CRITICAL COMMENTARY

The well-known and popular Park Güell was never conceived of as a park, but rather as a private residencial city, according to the Anglo-saxon taste for “garden cities” (hence the English word PARK inscribed in the main entrance).
Commissioned by Eusebi Güell, Gaudí did the urban development of these 15 hectares of land in the neighborhood Salut de Gràcia, in the northern part of Barcelona, in an area called “Muntanya Pelada”, which is very rocky and uneven.
The architect thought of all the services necessary for the whole, and designed sixty lots with gardens, as well as building viaducts, public squares and streets, enclosing walls, and entry pavilions, as well as an entry stairway and the Sala Hipòstila for a covered market (the rainwater gathered on the upper square runs down the columns, and it is channelled and stored in a tank underneath, to be used later to water the gardens). Above, the wide main square is enclosed by a bench-railing that snakes around, covered by ceramic trencadís in multiple colors.

What stands out in the construction is the integration between the architecture and nature, which are always in harmony. Thus, for example, Gaudí respected the natural unevenness of the ground, which he solved with prefabricated viaducts, made from brick pillars covered with stone obtained from excavations. He also took care with the vegetation, preserving the original greenery and planting, among other things, carob and palm trees, wisteria, and rosemary.

For this vast project, Gaudí relied on the collaboration of the architects Joan Rubió, Francesc Berenguer, and Josep Maria Jujol, the builders Agustí Massip, Josep Pardo, and Julià Bardier, the sculptor Llorenç Matamala, and the ceramics of the reputable factory Hijo de Jaime Pujol y Bausis of Esplugues de Llobregat, among others.

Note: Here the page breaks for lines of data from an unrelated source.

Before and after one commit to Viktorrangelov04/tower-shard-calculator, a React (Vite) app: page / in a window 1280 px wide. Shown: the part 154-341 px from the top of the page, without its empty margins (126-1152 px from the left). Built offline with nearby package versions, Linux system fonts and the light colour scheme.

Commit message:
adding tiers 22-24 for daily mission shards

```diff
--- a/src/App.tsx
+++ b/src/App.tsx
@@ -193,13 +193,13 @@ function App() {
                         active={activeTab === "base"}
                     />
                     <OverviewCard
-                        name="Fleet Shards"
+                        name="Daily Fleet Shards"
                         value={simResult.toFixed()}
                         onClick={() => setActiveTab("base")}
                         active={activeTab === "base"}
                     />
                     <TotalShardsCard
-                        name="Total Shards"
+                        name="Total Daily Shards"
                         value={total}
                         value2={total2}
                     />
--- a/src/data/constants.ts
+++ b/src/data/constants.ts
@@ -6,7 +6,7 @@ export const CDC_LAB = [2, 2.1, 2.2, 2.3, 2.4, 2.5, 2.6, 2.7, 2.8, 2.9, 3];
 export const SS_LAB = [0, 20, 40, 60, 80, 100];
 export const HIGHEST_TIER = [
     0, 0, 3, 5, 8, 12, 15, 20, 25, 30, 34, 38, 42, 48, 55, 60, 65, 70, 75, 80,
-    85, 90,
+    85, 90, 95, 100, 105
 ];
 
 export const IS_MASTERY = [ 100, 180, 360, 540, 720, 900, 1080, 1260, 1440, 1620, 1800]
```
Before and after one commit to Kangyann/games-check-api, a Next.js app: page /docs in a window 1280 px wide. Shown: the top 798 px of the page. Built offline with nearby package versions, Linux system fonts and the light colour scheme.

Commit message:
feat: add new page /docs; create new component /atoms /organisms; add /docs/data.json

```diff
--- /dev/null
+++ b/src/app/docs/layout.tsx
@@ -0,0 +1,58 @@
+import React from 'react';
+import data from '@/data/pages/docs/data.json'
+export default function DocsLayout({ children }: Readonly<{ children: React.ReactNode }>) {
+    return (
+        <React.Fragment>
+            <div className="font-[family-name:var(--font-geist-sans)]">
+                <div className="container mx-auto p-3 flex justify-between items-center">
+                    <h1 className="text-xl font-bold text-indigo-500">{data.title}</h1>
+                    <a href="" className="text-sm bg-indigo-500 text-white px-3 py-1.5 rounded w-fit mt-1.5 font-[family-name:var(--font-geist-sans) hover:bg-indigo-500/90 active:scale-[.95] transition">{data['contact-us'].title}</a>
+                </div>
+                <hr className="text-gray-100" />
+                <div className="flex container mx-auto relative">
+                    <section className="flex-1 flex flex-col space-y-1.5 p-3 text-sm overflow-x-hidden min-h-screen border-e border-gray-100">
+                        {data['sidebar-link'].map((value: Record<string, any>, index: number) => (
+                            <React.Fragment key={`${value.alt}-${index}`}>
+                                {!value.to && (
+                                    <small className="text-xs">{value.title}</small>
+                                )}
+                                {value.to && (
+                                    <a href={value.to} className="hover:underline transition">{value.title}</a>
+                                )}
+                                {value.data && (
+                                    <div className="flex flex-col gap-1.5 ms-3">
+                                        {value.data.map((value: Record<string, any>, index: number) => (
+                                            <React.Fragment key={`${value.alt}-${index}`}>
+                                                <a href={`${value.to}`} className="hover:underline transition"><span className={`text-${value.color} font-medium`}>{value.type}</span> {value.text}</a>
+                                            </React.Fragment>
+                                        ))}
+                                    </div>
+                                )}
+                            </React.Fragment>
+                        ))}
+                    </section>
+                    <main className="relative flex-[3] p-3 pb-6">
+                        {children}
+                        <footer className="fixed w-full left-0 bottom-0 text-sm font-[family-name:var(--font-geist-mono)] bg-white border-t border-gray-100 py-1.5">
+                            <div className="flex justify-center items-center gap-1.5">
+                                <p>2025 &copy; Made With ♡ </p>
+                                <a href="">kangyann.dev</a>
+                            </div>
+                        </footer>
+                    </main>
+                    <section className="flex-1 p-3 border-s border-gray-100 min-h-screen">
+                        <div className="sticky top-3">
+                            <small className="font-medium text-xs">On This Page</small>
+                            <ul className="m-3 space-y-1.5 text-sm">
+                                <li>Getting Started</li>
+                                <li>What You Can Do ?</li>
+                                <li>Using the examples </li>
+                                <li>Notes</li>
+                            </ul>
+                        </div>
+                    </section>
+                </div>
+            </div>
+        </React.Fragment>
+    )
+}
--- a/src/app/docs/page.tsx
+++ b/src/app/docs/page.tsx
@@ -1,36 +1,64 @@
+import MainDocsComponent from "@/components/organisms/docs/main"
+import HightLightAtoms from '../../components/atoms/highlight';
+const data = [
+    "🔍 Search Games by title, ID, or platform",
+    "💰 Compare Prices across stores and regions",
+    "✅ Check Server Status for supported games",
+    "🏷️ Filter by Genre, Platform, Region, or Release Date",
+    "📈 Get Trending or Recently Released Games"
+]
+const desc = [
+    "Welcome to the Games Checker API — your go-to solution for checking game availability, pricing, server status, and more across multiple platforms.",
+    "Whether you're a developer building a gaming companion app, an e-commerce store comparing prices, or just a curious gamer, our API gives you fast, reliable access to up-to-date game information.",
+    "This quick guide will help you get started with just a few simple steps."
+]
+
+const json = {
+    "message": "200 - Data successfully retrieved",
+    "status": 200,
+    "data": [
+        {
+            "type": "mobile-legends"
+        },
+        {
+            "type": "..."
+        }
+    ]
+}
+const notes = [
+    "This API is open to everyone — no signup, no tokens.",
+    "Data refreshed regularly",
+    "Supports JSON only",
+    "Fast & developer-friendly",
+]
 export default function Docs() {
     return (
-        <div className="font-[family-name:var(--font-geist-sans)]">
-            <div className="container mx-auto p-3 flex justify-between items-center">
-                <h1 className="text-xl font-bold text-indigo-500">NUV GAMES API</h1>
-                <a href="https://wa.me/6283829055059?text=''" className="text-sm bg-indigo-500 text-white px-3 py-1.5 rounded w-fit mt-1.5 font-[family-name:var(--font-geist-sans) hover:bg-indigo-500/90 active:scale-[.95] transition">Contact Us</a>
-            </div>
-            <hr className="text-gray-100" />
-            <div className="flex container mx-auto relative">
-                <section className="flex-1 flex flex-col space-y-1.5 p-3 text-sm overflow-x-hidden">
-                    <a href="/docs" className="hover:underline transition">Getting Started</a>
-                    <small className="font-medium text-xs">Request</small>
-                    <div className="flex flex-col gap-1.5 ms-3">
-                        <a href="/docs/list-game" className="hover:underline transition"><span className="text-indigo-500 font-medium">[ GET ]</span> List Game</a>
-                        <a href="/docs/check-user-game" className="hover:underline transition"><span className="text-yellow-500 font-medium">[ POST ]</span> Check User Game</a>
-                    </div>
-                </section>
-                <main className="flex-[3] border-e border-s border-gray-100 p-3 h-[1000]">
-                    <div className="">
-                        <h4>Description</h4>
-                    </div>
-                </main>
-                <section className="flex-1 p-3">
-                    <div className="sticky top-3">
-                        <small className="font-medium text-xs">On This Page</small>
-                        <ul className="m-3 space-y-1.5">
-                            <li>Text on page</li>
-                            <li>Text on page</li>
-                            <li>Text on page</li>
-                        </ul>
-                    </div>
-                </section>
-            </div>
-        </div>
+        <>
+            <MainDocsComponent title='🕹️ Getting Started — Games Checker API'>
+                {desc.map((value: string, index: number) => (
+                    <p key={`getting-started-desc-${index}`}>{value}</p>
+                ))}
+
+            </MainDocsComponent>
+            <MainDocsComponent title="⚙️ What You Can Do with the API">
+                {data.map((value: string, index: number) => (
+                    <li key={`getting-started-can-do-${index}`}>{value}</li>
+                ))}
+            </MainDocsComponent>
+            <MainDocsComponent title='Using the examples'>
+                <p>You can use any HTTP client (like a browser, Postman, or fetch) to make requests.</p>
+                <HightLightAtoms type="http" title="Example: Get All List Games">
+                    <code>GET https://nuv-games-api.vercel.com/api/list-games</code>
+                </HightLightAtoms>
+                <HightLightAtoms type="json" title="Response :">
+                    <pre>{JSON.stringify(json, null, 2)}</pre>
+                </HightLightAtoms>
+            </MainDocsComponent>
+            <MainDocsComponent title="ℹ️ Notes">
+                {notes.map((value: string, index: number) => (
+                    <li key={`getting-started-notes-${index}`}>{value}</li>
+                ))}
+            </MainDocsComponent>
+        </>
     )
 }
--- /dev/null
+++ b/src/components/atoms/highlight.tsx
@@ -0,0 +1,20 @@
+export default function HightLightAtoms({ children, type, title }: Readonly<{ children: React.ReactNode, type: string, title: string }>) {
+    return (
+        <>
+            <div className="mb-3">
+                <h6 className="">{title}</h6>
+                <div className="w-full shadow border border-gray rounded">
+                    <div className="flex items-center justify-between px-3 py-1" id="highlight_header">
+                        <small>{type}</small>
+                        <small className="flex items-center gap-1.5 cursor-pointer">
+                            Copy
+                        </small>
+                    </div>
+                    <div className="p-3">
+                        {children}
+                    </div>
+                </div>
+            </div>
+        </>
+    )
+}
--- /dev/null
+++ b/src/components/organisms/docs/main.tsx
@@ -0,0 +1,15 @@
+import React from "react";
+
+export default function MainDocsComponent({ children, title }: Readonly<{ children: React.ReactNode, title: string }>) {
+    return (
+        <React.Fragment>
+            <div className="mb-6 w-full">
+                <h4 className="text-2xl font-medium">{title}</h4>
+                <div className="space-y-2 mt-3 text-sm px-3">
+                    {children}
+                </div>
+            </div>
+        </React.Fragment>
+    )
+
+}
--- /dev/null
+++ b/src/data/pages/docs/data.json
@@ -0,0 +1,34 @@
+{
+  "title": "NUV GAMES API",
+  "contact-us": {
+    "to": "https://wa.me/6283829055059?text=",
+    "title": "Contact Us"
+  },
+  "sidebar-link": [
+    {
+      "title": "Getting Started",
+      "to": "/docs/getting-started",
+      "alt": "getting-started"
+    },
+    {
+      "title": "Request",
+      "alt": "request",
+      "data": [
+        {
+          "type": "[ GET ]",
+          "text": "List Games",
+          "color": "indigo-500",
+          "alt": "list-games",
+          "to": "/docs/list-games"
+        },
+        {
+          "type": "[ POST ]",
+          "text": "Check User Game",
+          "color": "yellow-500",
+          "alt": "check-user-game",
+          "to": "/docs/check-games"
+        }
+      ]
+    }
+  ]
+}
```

Despite initial expectations, the real estate project was frustrated in the end and only two of the sixty houses foreseen were actually built: Casa Trias (Juli Batllevell, 1903) and the model home (Francesc Berenguer, 1902), currently known as Casa Museu Gaudí. Although the latter was put on sale as soon as it was finished, in 1906 it still had no owner, which led Gaudí to buy it and establish himself there until he went to live at the Sagrada Família. Next to these two houses, a third, already existing one, Casa Larrard, was Güell’s residence, where he died in 1918. Then, as the commercial objective of the garden city had not been achieved and the real estate operation had been a failure, the heirs decided to sell the park to the Barcelona City Hall, which opened it to the public in 1923.

Cultural Item of National Interest since 1969.

     
1899 1900 1901 1902 1903 1904 1905 1906 1907 1908 1909 1910 1911 1912 1913 1914 1915 1916
ckground-color: #000000; border: 1px none #000000; visibility: hidden">